(Instructions to follow)
Scan the data below for the string "output". Copy every line where it appears.
*** Data for this task
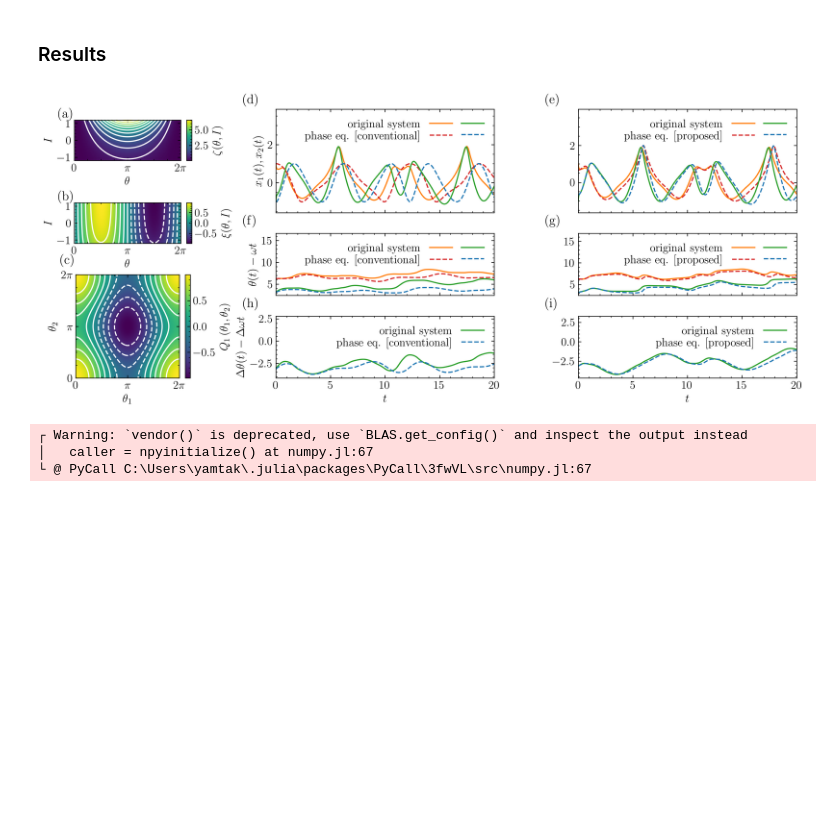
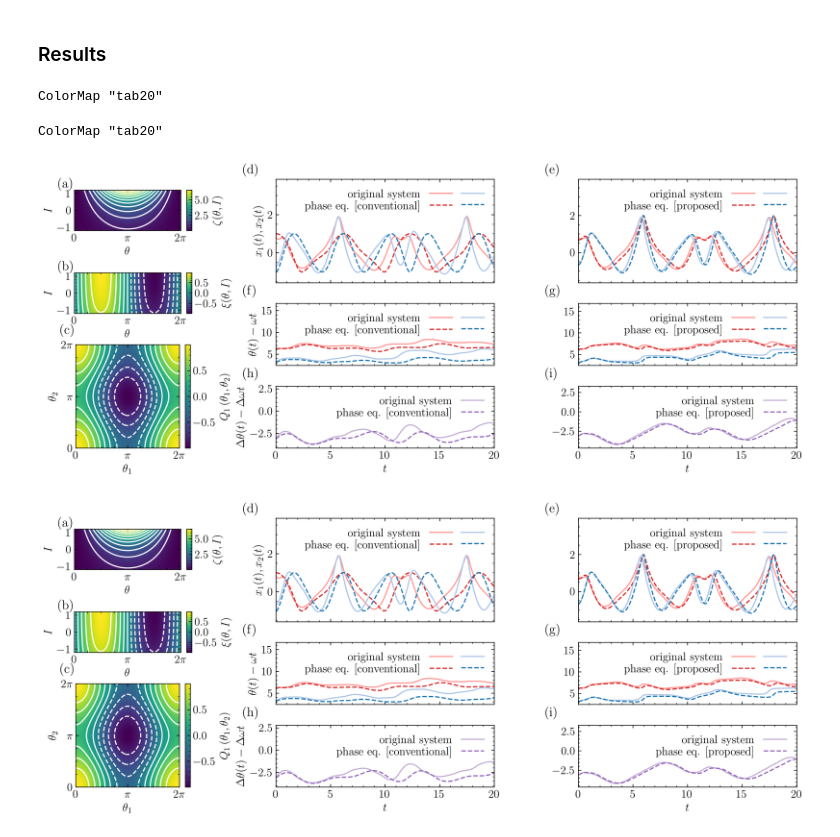
Before and after one commit to takyamamoto/GeneralizedPhaseReduction.jl, a Jupyter notebook: examples/Fig1_MSLmodel_coupled.ipynb, the cells around one changed output. Drawn from its saved outputs; the diff is of its cells as text; code cells hidden in the pictures; blank space fills up the shorter version.

```diff
--- a/examples/Fig1_MSLmodel_coupled.ipynb
+++ b/examples/Fig1_MSLmodel_coupled.ipynb
@@ -101,6 +110,11 @@ PyCall.PyDict(plt."rcParams")["text.latex.preamble"] = [raw"\usepackage{amsmath}
 # %%
 Θrange = range(0, 2π, length=100)
 Irange = 1.2:-0.1:-1.2;
+# %%
+cm = get_cmap(:tab20)
+# %% [output]
+ColorMap "tab20"
+ColorMap "tab20"
 # %%
 figure(figsize=(16, 6), dpi=300)
 gca().set_rasterization_zorder(1)
@@ -145,66 +159,64 @@ ax9.text(-0.15, 1.2, "(c)", fontsize=16, transform=ax9.transAxes, fontweight="bo
 #### middle ####
 ax1 = subplot2grid((7, 8), (0, 2), rowspan=3, colspan=3)
 # title("Conventinal phase model")
-plot(Tos, Xos[:, 1, 1], label="original system", color="tab:orange")
-plot(Tcpm, Xcpm[:, 1, 1], "--", label="phase eq. [conventional]", color="tab:red")
-plot(Tos, Xos[:, 2, 1], label=" ", color="tab:green")
-plot(Tcpm, Xcpm[:, 2, 1], "--", label=" ", color="tab:blue")
+plot(Tos, Xos[:, 1, 1], label="original system", color=cm(7))
+plot(Tcpm, Xcpm[:, 1, 1], "--", label="phase eq. [conventional]", color=cm(6))
+plot(Tos, Xos[:, 2, 1], label=" ", color=cm(1))
+plot(Tcpm, Xcpm[:, 2, 1], "--", label=" ", color=cm(0))
 xlim(0, T); ylim(ylim()[1]-0.3, ylim()[2]+1.8); ylabel(L"$x_1(t), x_2(t)$");
 plt.gca().axes.xaxis.set_ticklabels([])
 ax1.text(-0.15, 1.15, "(d)", fontsize=16, transform=ax1.transAxes, fontweight="bold", va="top")
 legend(loc="upper right", ncol=2, columnspacing=0, labelspacing=0.1, frameon=false, markerfirst=false)
 
 ax3=subplot2grid((7, 8), (3, 2), rowspan=2, colspan=3)
-plot(Tos, Θcos[:, 1]-ωt1os, label="original system", color="tab:orange")
-plot(Tcpm, Θcpm[:, 1]-ωt1cpm, "--", label="phase eq. [conventional]", color="tab:red")
-plot(Tos, Θcos[:, 2]-ωt2os, label=" ", color="tab:green")
-plot(Tcpm, Θcpm[:, 2]-ωt2cpm, "--", label=" ", color="tab:blue")
+plot(Tos, Θcos[:, 1]-ωt1os, label="original system", color=cm(7))
+plot(Tcpm, Θcpm[:, 1]-ωt1cpm, "--", label="phase eq. [conventional]", color=cm(6))
+plot(Tos, Θcos[:, 2]-ωt2os, label=" ", color=cm(1))
+plot(Tcpm, Θcpm[:, 2]-ωt2cpm, "--", label=" ", color=cm(0))
 xlim(0, T); ylim(ylim()[1]-0.3, ylim()[2]+8); ylabel(L"$\theta(t)-\omega t$");
 plt.gca().axes.xaxis.set_ticklabels([])
 ax3.text(-0.15, 1.3, "(f)", fontsize=16, transform=ax3.transAxes, fontweight="bold", va="top")
 legend(loc="upper right", ncol=2, columnspacing=0, labelspacing=0.1, frameon=false, markerfirst=false)
 
 ax5=subplot2grid((7, 8), (5, 2), rowspan=2, colspan=3)
-plot(Tos, Θcos[:, 2]-Θcos[:, 1]-Δωtos, label="original system", color="tab:green")
-plot(Tcpm, Θcpm[:, 2]-Θcpm[:, 1]-Δωtcpm, "--", label="phase eq. [conventional]", color="tab:blue")
+plot(Tos, Θcos[:, 2]-Θcos[:, 1]-Δωtos, label="original system", color=cm(9))
+plot(Tcpm, Θcpm[:, 2]-Θcpm[:, 1]-Δωtcpm, "--", label="phase eq. [conventional]", color=cm(8))
 xlim(0, T); ylim(ylim()[1]-0.3, ylim()[2]+4); ylabel(L"$\Delta \theta(t)-\Delta \omega t$"); xlabel(L"$t$");
 ax5.text(-0.15, 1.3, "(h)", fontsize=16, transform=ax5.transAxes, fontweight="bold", va="top")
 legend(loc="upper right", ncol=1, columnspacing=0, labelspacing=0.1, frameon=false, markerfirst=false)
 
 #### right ####
 ax2=subplot2grid((7, 8), (0, 5), rowspan=3, colspan=3)
-plot(Tos, Xos[:, 1, 1], label="original system", color="tab:orange")
-plot(Tgpm, Xgpm[:, 1, 1], "--", label="phase eq. [proposed]", color="tab:red")
-plot(Tos, Xos[:, 2, 1], label=" ", color="tab:green")
-plot(Tgpm, Xgpm[:, 2, 1], "--", label=" ", color="tab:blue")
+plot(Tos, Xos[:, 1, 1], label="original system", color=cm(7))
+plot(Tgpm, Xgpm[:, 1, 1], "--", label="phase eq. [proposed]", color=cm(6))
+plot(Tos, Xos[:, 2, 1], label=" ", color=cm(1))
+plot(Tgpm, Xgpm[:, 2, 1], "--", label=" ", color=cm(0))
 xlim(0, T); ylim(ylim()[1]-0.3, ylim()[2]+1.8);
 plt.gca().axes.xaxis.set_ticklabels([])
 ax2.text(-0.15, 1.15, "(e)", fontsize=16, transform=ax2.transAxes, fontweight="bold", va="top")
 legend(loc="upper right", ncol=2, columnspacing=0, labelspacing=0.1, frameon=false, markerfirst=false)
 
 ax4=subplot2grid((7, 8), (3, 5), rowspan=2, colspan=3)
-plot(Tos, Θgos[:, 1]-ωt1os, label="original system", color="tab:orange")
-plot(Tgpm, Θgpm[:, 1]-ωt1gpm, "--", label="phase eq. [proposed]", color="tab:red")
-plot(Tos, Θgos[:, 2]-ωt2os, label=" ", color="tab:green")
-plot(Tgpm, Θgpm[:, 2]-ωt2gpm, "--", label=" ", color="tab:blue")
+plot(Tos, Θgos[:, 1]-ωt1os, label="original system", color=cm(7))
+plot(Tgpm, Θgpm[:, 1]-ωt1gpm, "--", label="phase eq. [proposed]", color=cm(6))
+plot(Tos, Θgos[:, 2]-ωt2os, label=" ", color=cm(1))
+plot(Tgpm, Θgpm[:, 2]-ωt2gpm, "--", label=" ", color=cm(0))
 xlim(0, T); ylim(ylim()[1]-0.3, ylim()[2]+8);
 plt.gca().axes.xaxis.set_ticklabels([])
 ax4.text(-0.15, 1.3, "(g)", fontsize=16, transform=ax4.transAxes, fontweight="bold", va="top")
 legend(loc="upper right", ncol=2, columnspacing=0, labelspacing=0.1, frameon=false, markerfirst=false)
 
 ax6=subplot2grid((7, 8), (5, 5), rowspan=2, colspan=3)
-plot(Tos, Θgos[:, 2]-Θgos[:, 1]-Δωtos, label="original system", color="tab:green")
-plot(Tgpm, Θgpm[:, 2]-Θgpm[:, 1]-Δωtgpm, "--", label="phase eq. [proposed]", color="tab:blue")
+plot(Tos, Θgos[:, 2]-Θgos[:, 1]-Δωtos, label="original system", color=cm(9))
+plot(Tgpm, Θgpm[:, 2]-Θgpm[:, 1]-Δωtgpm, "--", label="phase eq. [proposed]", color=cm(8))
 xlim(0, T); ylim(ylim()[1]-0.3, ylim()[2]+4);
 xlabel(L"$t$");
 ax6.text(-0.15, 1.3, "(i)", fontsize=16, transform=ax6.transAxes, fontweight="bold", va="top")
 legend(loc="upper right", ncol=1, columnspacing=0, labelspacing=0.1, frameon=false, markerfirst=false)
 
 subplots_adjust(hspace=1, wspace=5)
 #show()
 savefig("fig1.svg")
 # %% [output]
-[figure, old version]
+[figure, new version]
-┌ Warning: `vendor()` is deprecated, use `BLAS.get_config()` and inspect the output instead
-│   caller = npyinitialize() at numpy.jl:67
-└ @ PyCall C:\Users\yamtak\.julia\packages\PyCall\3fwVL\src\numpy.jl:67
+[figure, added]
```
Also changed, not shown: parts of 7 cells of this notebook, 2 other files.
******
(Response to this task)
Before and after one commit to takyamamoto/GeneralizedPhaseReduction.jl, a Jupyter notebook: examples/Fig1_MSLmodel_coupled.ipynb, the cells around one changed output. Drawn from its saved outputs; the diff is of its cells as text; code cells hidden in the pictures; blank space fills up the shorter version.
+# %% [output]
 # %% [output]
-┌ Warning: `vendor()` is deprecated, use `BLAS.get_config()` and inspect the output instead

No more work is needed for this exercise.